Johnson wrote a long, lively essay on the brutal suppression of a suspected slave rebellion in eighteenth-century New York, The Great Negro Plot (2007). His previous novel, Pym (2011), is an ambitious response to Edgar Allan Poe’s weird 1838 novel that has black people inhabiting the South Pole, The Narrative of Arthur Gordon Pym of Nantucket.

Johnson is able to interrogate black history. In Loving Day, the one-drop rule is being undermined, shown to be anachronistic; nevertheless he makes it clear that all black people ought to abide in the ship, as black anti- colonialist societies in Philadelphia in the early nineteenth century opposed to emigration to Africa urged. You could think of Mat Johnson alongside Wesley Brown, Paul Beatty, Colson Whitehead, John Keene, or Percival Everett. To call them black satirists or humorists wouldn’t quite cover it. In their ease with genre and their consciousness that the language they’re after is literary, they descend through the allegory of Ralph Ellison, not the realism of Richard Wright. But they have inherited Wright’s social vision, not Ellison’s. “I know you’re beige, but stay black,” a friend says to Warren Duffy.

Duffy’s father’s house is haunted. At first, Duffy thinks crackheads are trespassing, but soon Johnson makes it clear that Duffy and a few others have seen the ghosts of the black man and the white woman floating in the air, fucking, “the first interracial couple.” In the end, Duffy isn’t afraid of them. He sees what they are, were. “Just lovers. Just people.”
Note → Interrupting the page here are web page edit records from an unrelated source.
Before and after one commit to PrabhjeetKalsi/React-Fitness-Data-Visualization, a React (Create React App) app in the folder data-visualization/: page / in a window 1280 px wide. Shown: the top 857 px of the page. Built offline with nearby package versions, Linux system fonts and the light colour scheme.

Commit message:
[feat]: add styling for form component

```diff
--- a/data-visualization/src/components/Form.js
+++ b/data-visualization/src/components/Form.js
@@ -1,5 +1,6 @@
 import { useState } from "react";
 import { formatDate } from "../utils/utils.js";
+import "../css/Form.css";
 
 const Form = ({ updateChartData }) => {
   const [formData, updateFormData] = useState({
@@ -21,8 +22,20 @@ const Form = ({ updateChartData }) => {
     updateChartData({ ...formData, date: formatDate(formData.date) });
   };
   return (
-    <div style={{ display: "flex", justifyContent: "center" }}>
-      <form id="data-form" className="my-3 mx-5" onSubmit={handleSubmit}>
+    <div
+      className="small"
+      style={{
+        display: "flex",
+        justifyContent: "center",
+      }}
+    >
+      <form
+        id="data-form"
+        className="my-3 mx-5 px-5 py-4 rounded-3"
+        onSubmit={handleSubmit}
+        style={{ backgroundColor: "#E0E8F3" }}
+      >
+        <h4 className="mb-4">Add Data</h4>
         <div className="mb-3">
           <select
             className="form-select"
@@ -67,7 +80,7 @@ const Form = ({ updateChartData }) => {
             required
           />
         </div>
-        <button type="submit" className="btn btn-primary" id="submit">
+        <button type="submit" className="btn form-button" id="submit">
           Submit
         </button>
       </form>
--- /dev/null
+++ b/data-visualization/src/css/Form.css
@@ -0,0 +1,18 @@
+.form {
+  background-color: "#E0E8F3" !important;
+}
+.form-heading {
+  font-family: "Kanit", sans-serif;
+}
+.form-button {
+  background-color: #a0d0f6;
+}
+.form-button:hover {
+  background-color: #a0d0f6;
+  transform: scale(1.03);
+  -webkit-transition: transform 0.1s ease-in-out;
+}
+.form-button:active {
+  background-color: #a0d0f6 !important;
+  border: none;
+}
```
In 1857, Frank J. Webb, a black writer from Philadelphia, published in London The Garies and Their Friends, a novel about the fortunes of two families, one interracial, the other black. A white planter and his mulatto mistress move for the sake of their children from Georgia to Philadelphia, where racism can be just as violent as in the South. The son who passes for white dies of shame, rejected like a tragic mulatto heroine. His sisters who marry black survive.